The adaptation of laser based imaging techniques, such as Mei-scattering, PIV , LII and RAYLIX to a combustion chamber of a real engine is complex. By designing the components allowing the optical access into the combustion chamber we took care that reflections from metal parts of the cylinder are avoided as far as possible. Additionally, the challenges and problems encountered for achieving optical access inside gasoline direct injection ROTAX engine revealed a more preferable use of flat windows instead of quartz glass rings (Figure 1). Figure 2 and Figure 3 show drawings of the cylinder with the cylinder head and an inside view into the combustion chamber.
Figure 1: Schematic drawing of the optical access of the gasoline direct injection engine (ROTAX)
Figure 2 and Figure 3 show the planned optical access for the single cylinder Diesel-engine. Figure 2 shows a drawing of the cylinder with the cylinder head, in Figure 3 an inside view into the combustion chamber is depicted.
Figure 2: New cylinder design for the laser based techniques
Figure 3: Optical access into the combustion chamber
The RAYLIX technique is used to derive soot volume fractions fv (concentrations), particle number densities NV and mean particle radii rm of primary particles with a high temporal and spatial resolution. This technique utilizes the simultaneously two dimensional detection of Rayleigh-scattering and the laser induced incandescence (LII). The LII is based on the rapid heating of soot particles by absorption of intense laser light and the subsequent detection of the emitted thermal radiation. To obtain absolute soot volume fraction the LII signals are calibrated by means of extinction measurements for which the intensity of the incident and the used laser beam is acquired either on the CCD-chip of the Rayleigh-camera or form fast photodiodes by means of an oscilloscope. Using a frequency doubled Nd:YAG laser with a double pulse laser beam (modified Particle Image Velocimetry -Laser, PIV-Laser) the two dimensional Rayleigh scattering and LII signals have been measured within 100 ns by means of two image intensified CCD–cameras. By using a telescope consisting of a cylindrical and a spherical lens, the laser beams are formed to a light sheet. The first pulse emitted by the laser is a low energy beam which is used for measuring the Rayleigh scattering from the soot particles. The intensity of this beam is below the threshold for a significant heating of the soot particles. As a consequence no LII-signal induced by the low energy beam is detected. 40 nanoseconds after the low energy beam, the high energy beam is passing the probe volume inducing the incandescence of the soot particles.

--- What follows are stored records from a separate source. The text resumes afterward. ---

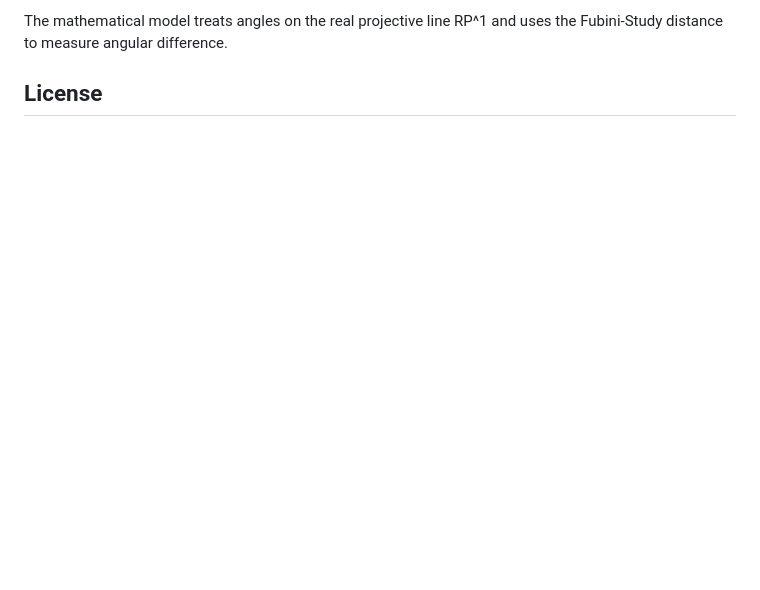
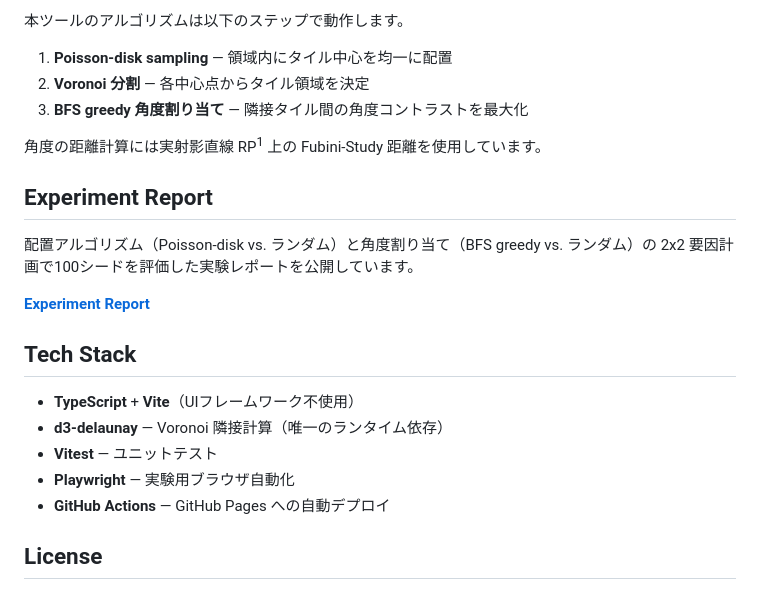
Before and after one commit to kakeami/kakeami-generator, a Markdown page: README.md, the part around one of its changes. GitHub-like rendering; blank space fills up the shorter version.

```diff
--- a/README.md
+++ b/README.md
@@ -40,5 +52,25 @@ Kakeami consists of rectangular tiles, each filled with parallel hatching lines
 
-The mathematical model treats angles on the real projective line RP^1 and uses the Fubini-Study distance to measure angular difference.
+本ツールのアルゴリズムは以下のステップで動作します。
+
+1. **Poisson-disk sampling** — 領域内にタイル中心を均一に配置
+2. **Voronoi 分割** — 各中心点からタイル領域を決定
+3. **BFS greedy 角度割り当て** — 隣接タイル間の角度コントラストを最大化
+
+角度の距離計算には実射影直線 RP<sup>1</sup> 上の Fubini-Study 距離を使用しています。
+
+## Experiment Report
+
+配置アルゴリズム（Poisson-disk vs. ランダム）と角度割り当て（BFS greedy vs. ランダム）の 2x2 要因計画で100シードを評価した実験レポートを公開しています。
+
+**[Experiment Report](https://kakeami.github.io/kakeami-generator/experiments/)**
+
+## Tech Stack
+
+- **TypeScript** + **Vite**（UIフレームワーク不使用）
+- **d3-delaunay** — Voronoi 隣接計算（唯一のランタイム依存）
+- **Vitest** — ユニットテスト
+- **Playwright** — 実験用ブラウザ自動化
+- **GitHub Actions** — GitHub Pages への自動デプロイ
 
 ## License
 
```
Also changed, not shown: other parts of README.md (+28 -16 lines), docs/sample-k1.png (added), docs/sample-k2.png (added), docs/sample-k3.png (added), docs/sample-k4.png (added), docs/screenshot-ui.png (added), 1 other file.
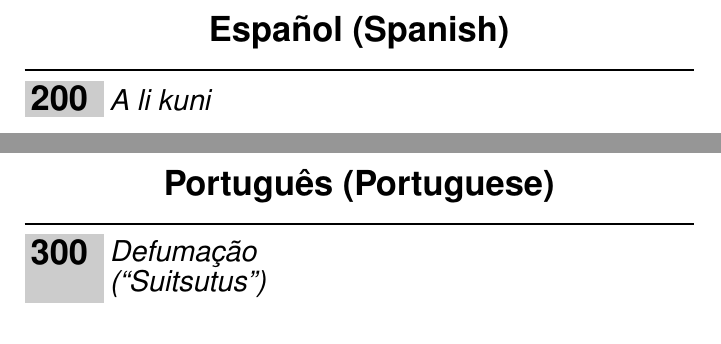
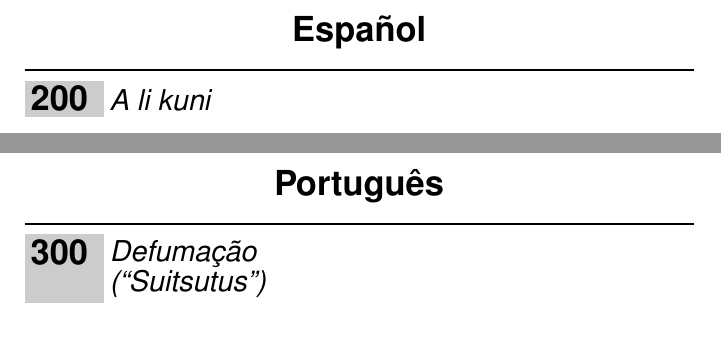
Before and after one commit to unilaiva/unilaiva-songbook, a LaTeX book (wisdom-songbook.tex): two parts of pages 26 and 28 of 82, joined at a grey line, cut so that both start at the same text. Compiled offline with pdfLaTeX.

Commit message:
Remove unnecessary English language names in category titles

```diff
--- a/wisdom-songbook.tex
+++ b/wisdom-songbook.tex
@@ -126,14 +126,14 @@
       \end{songs}
 
   \clearpage\scleardpage
-  \songchapter{Español (Spanish)}
+  \songchapter{Español}
     \begin{songs}{titleidx,authidx}
       \setcounter{songnum}{200}
       \input{content/songs_spanish.tex}
     \end{songs}
 
   \clearpage\scleardpage
-  \songchapter{Português (Portuguese)}
+  \songchapter{Português}
     \begin{songs}{titleidx,authidx}
       \setcounter{songnum}{300}
       \input{content/songs_portuguese.tex}
```
Also changed, not shown: wisdom-songbook.tex (4 more changed lines).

Figure 4: Schematic setup of the RAYLIX-technique
ROTAX engine (direct injection spark ignition engine)
The engine was operated at several stratified and one homogeneous mode. Representative results of one stratified and the homogeneous operating point are shown in Figure 5. Engine was operated at 1500 rpm, injection and ignition timing was 24° CAD (crank angle degree) respectively 8° CAD before TDC (top dead centre) in case of the stratified mode, while injection and ignition timing were 340° and 30° CAD before TDC respectively in case of the homogeneous operation mode. RAYLIX measurements in figure 5 were averaged over 20 cycles and taken at 65° CAD after TDC, piston position is indicated.
Figure 5: Soot volume fraction fV, mean particle radii rm and particle number density NV in stratified (upper row) and homogeneous (lower row) mode.
Soot formation in both modes takes place on the piston top because of liquid fuel (poolfires). Particle size is, especially under stratified conditions, uniform. Soot, which is build during the flame propagation in the early stage of combustion (piston near TDC) is already completely oxidized.